What is Windows Terminal?
Initially released in 2019 as an alternative to Windows Console, Windows Terminal is a multi-tabbed emulator developed by Microsoft for Windows 10 and above operating systems. In separate tabs, you can run PowerShell, Command Prompt, Windows Subsystem for Linux, SSH, and Azure Cloud Shell. It offers a high level of customization, offers several themes, and comprehensive support for emojis and GPU-based text rendering.
As you can see from the screenshot below, I have installed WSL. Using the below-mentioned command, you can install WSL (Windows Subsystem for Linux) in a few minutes.
How To Open Windows Terminal On Windows 11/10
For this post, Windows 11 is used. However, the steps mentioned below are more or less the same for Windows 10 as well. There is more than one way on how to open Windows Terminal in Windows 11.
1. With the Help of Search
You can open the Windows Terminal in Windows 11 with the help of Windows Search. For this click on the search icon in the Taskbar and then type Windows Terminal. Click on Open from the right-hand side. You could even right-click on Windows Terminal and then click on Run as administrator.
2. Pin Windows Terminal To The Taskbar
Once you have searched for or opened Windows Terminal with the help of Search, it will appear in the Recent section. From here, you can right-click on it and then Pin it to the Taskbar
3. Start Menu
Start Menu is the place where you can find all the apps installed on your computer (desktop or laptop). You can even reach the Windows Terminal with the help of the Start Menu. Here are the steps for the same –
- Click on the Start button, or you could even press the Windows key on your keyboard
- Click on All apps from the right-hand side
- Scroll down to the letter W and right-click on Windows Terminal. Then click on More > Run as administrator
4. Create Desktop Shortcut
Want to save yourself the effort of going through the above 2 steps every single time? How about creating a shortcut for Windows Terminal on the desktop. Here are the steps for the same –
- Right-click on a space on your desktop
- Click on New > Shortcut
- In Type the location of the item copy-paste the below-mentioned text
- Click Next
- Name this shortcut as Windows Terminal
- Click on Finish
5. Create A Shortcut’s Shortcut
Firing up something at the command of a hotkey combo has a charm of its own and the same can be applied to Windows Terminal. Here we shall assign a shortcut to the Windows Terminal shortcut that we have created above.
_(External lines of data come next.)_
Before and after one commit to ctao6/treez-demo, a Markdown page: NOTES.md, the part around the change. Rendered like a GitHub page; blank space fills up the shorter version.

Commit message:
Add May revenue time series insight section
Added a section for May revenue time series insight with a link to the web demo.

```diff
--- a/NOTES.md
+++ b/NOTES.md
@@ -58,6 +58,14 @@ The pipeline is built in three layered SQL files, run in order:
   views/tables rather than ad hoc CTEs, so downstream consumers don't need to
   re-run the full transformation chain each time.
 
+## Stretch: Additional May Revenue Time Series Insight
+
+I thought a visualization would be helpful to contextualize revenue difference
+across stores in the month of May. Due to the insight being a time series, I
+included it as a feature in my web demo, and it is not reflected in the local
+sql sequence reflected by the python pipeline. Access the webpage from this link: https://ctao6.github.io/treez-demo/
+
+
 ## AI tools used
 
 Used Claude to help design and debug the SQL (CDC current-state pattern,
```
For that –
- Right-click on the Windows Terminal shortcut you have just created
- Click on Properties
- Hit the Shortcut tab
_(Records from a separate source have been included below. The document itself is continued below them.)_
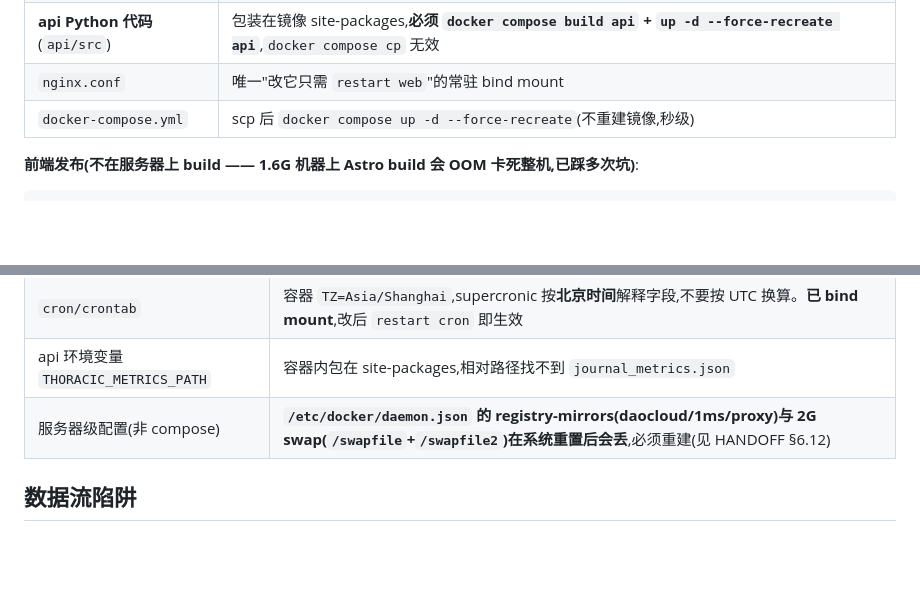
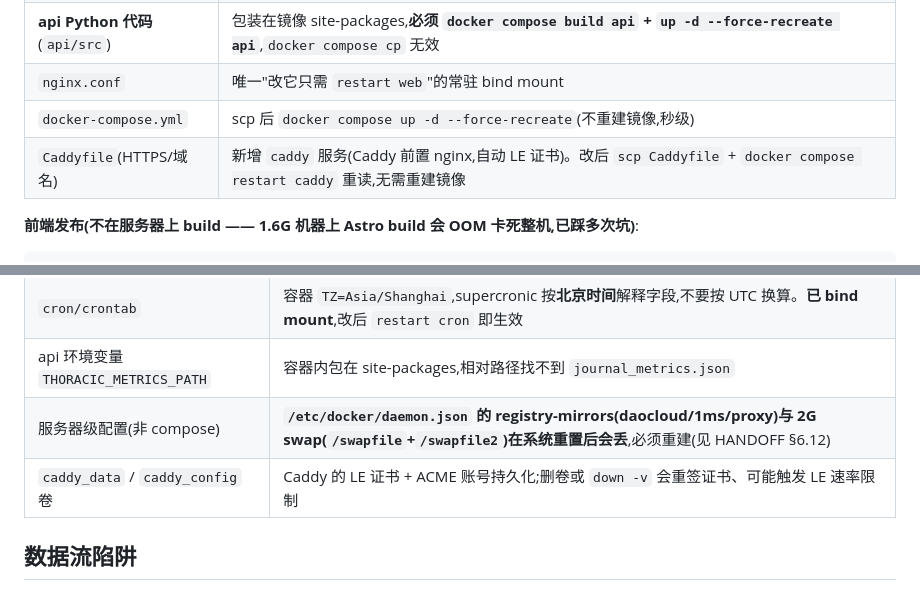
Before and after one commit to Linastro/thoracic-weekly-website, a Markdown page: CLAUDE.md, 2 parts joined by grey strips. GitHub-like rendering; blank space fills up the shorter version.

Commit message:
docs: 记录 Caddy 前置 HTTPS 与域名上线
为什么:2026-08-13 已用 Caddy 前置 nginx + Let's Encrypt 免费证书上线
https://www.thoracic-linastro.com.cn,CLAUDE.md 的部署/配置表需补 Caddy 这一层。

```diff
--- a/CLAUDE.md
+++ b/CLAUDE.md
@@ -36,6 +36,7 @@ cd web && npm run check    # astro check(唯一的类型检查)
 | **api Python 代码**(`api/src`) | 包装在镜像 site-packages,**必须 `docker compose build api` + `up -d --force-recreate api`**,`docker compose cp` 无效 |
 | `nginx.conf` | 唯一"改它只需 `restart web`"的常驻 bind mount |
 | `docker-compose.yml` | scp 后 `docker compose up -d --force-recreate`(不重建镜像,秒级) |
+| `Caddyfile`(HTTPS/域名) | 新增 `caddy` 服务(Caddy 前置 nginx,自动 LE 证书)。改后 `scp Caddyfile` + `docker compose restart caddy` 重读,无需重建镜像 |
 
 **前端发布(不在服务器上 build —— 1.6G 机器上 Astro build 会 OOM 卡死整机,已踩多次坑)**:
 
@@ -95,6 +96,7 @@ ssh root@<host> 'cd ~/thoracic-server && git add -A && git commit -m "改了啥(
 | `cron/crontab` | 容器 `TZ=Asia/Shanghai`,supercronic 按**北京时间**解释字段,不要按 UTC 换算。**已 bind mount**,改后 `restart cron` 即生效 |
 | api 环境变量 `THORACIC_METRICS_PATH` | 容器内包在 site-packages,相对路径找不到 `journal_metrics.json` |
 | 服务器级配置(非 compose) | **`/etc/docker/daemon.json` 的 registry-mirrors(daocloud/1ms/proxy)与 2G swap(`/swapfile`+`/swapfile2`)在系统重置后会丢**,必须重建(见 HANDOFF §6.12) |
+| `caddy_data` / `caddy_config` 卷 | Caddy 的 LE 证书 + ACME 账号持久化;删卷或 `down -v` 会重签证书、可能触发 LE 速率限制 |
 
 ## 数据流陷阱
 
```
- In the Shortcut key area press W. So, your shortcut will be CTRL + ALT + W
- Click on Apply and then OK
Every time you press this combo, Windows Terminal will open.
6. Run Windows Terminal With The Help of Run Command
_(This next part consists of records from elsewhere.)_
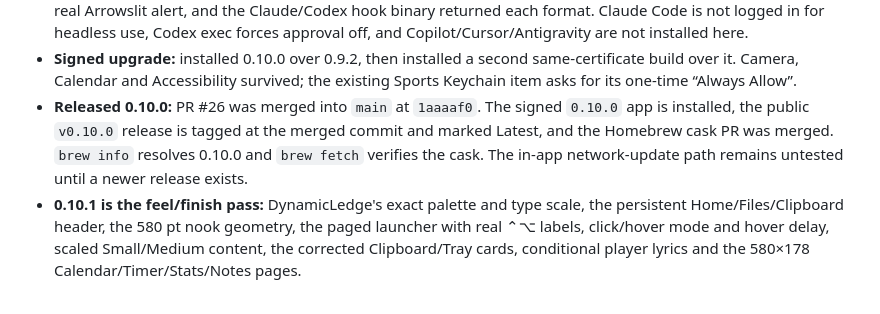
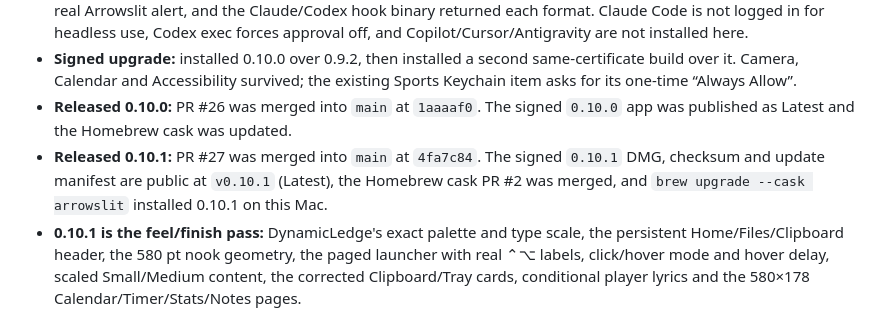
Before and after one commit to j4yop/arrowslit, a Markdown page: Docs/DynamicLedge-Parity-Tickets.md, the part around the change. Drawn GitHub-style.

Commit message:
Record the published 0.10.1 release

```diff
--- a/Docs/DynamicLedge-Parity-Tickets.md
+++ b/Docs/DynamicLedge-Parity-Tickets.md
@@ -48,7 +48,8 @@
 - **Pointer handling is event-driven:** the hosting view's tracking area and a global mouse-moved monitor replace the fixed 0.12 s timer; one-shot timers exist only during a pending hover-open or leave check. A slow fallback is used only without Accessibility.
 - **Real assistant evidence:** OpenCode 2.2.5's `permission.ask` plugin hook returned `allow`, `deny` and `ask` for the real Arrowslit alert, and the Claude/Codex hook binary returned each format. Claude Code is not logged in for headless use, Codex exec forces approval off, and Copilot/Cursor/Antigravity are not installed here.
 - **Signed upgrade:** installed 0.10.0 over 0.9.2, then installed a second same-certificate build over it. Camera, Calendar and Accessibility survived; the existing Sports Keychain item asks for its one-time “Always Allow”.
-- **Released 0.10.0:** PR #26 was merged into `main` at `1aaaaf0`. The signed `0.10.0` app is installed, the public `v0.10.0` release is tagged at the merged commit and marked Latest, and the Homebrew cask PR was merged. `brew info` resolves 0.10.0 and `brew fetch` verifies the cask. The in-app network-update path remains untested until a newer release exists.
+- **Released 0.10.0:** PR #26 was merged into `main` at `1aaaaf0`. The signed `0.10.0` app was published as Latest and the Homebrew cask was updated.
+- **Released 0.10.1:** PR #27 was merged into `main` at `4fa7c84`. The signed `0.10.1` DMG, checksum and update manifest are public at `v0.10.1` (Latest), the Homebrew cask PR #2 was merged, and `brew upgrade --cask arrowslit` installed 0.10.1 on this Mac.
 - **0.10.1 is the feel/finish pass:** DynamicLedge's exact palette and type scale, the persistent Home/Files/Clipboard header, the 580 pt nook geometry, the paged launcher with real ⌃⌥ labels, click/hover mode and hover delay, scaled Small/Medium content, the corrected Clipboard/Tray cards, conditional player lyrics and the 580×178 Calendar/Timer/Stats/Notes pages.
 - **162 tests pass in 47 suites.**
 
```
Another quick way to fire up Windows Terminal is to use the Run dialog box which again is a fairly simple process. All you have to do is press Windows key + R to open the Run dialog box. When the dialog box opens, type wt.exe and press Enter.
7. Configure At Startup
You can choose to launch the Windows Terminal as soon as your Windows boots up, quite like any other app. On the other hand, you can always manage your startup items using the ways we have mentioned in this post. Back to configuring Windows 11 Windows Terminal on startup – here’s how that can be done –
- Using any of the above ways open Windows Terminal
- Click on the dropdown next to the + sign in the tab and click on Settings as shown in the screenshot below
- From the right-hand side, select Launch on machine startup
- Click on the Save button
It’s always fun to delve deep into the various facets of the Windows operating system. And, if up until now you haven’t seen Windows Terminal or didn’t know how to open Windows Terminal, maybe this post will pique your interest. For more such content, keep reading Tweak Library.